A construction worker was injured when a crane malfunctioned and crushed his leg. He sued the rental company for negligence, claiming that they had a duty to inspect the crane and by failing to do so, caused the injury. The district court granted the rental company’s motion for summary judgment. The Court found that no reasonable jury could return a verdict in plaintiff’s favor. Following the accident, the crane was inspected. After hours of attempted accident reconstruction it was determined that the malfunction was intermittent, one that was difficult to replicate and difficult to detect. The malfunction involved the use of the crane’s cruise control.
In summary judgment the non-moving party is entitled to have all reasonable inferences drawn in their favor (Thornton v. M7 Aerospace LP, 796 F.3d 757, 769 (7th Cir. 2015)). The inferences drawn must be reasonable, thus a court may not draw an inference in the non-movant’s favor when the evidence on record leads to many equally speculative conclusions (Foster v. New York Central System, 402 F.2d 312, 313 (7th Cir. 1968)). Proven facts, not mere guess, conjecture, surmise, possibility or speculation, must be the basis for a finding or decision (Halkias v. Gary National Bank, 234 N.E.2d 652, 655 (Ind. App. 1968)). Finally, in the total absence of evidence or reasonable inferences on one or more of plaintiff’s essential elements, the defendant is entitled to summary judgement (Palace Bar, Inc. v. Fearnot, 381 N.E.2d 858, 861 (Ind. 1978)).

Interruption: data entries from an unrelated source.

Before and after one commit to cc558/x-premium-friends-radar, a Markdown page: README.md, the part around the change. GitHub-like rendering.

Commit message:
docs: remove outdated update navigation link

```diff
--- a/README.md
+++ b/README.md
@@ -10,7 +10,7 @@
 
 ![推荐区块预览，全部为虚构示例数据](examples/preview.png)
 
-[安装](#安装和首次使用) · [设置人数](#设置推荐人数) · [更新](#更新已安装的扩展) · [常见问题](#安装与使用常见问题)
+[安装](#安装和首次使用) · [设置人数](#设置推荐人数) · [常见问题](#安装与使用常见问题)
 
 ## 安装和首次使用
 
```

The Court assumed a duty to inspect, but held that no reasonable jury could find the rental company in breach for not conducting inspections at the same level as the accident reconstruction. Nonetheless, the Court assumed a breach and examined proximate cause. The Court found that the critical question was how often the crane’s cruise control was used prior to the accident. Plaintiff did not present any evidence as to the frequency that the cruise control was used. Without any record of the frequency, the inferences drawn would rely on mere speculation or conjecture and the plaintiff is not entitled to those.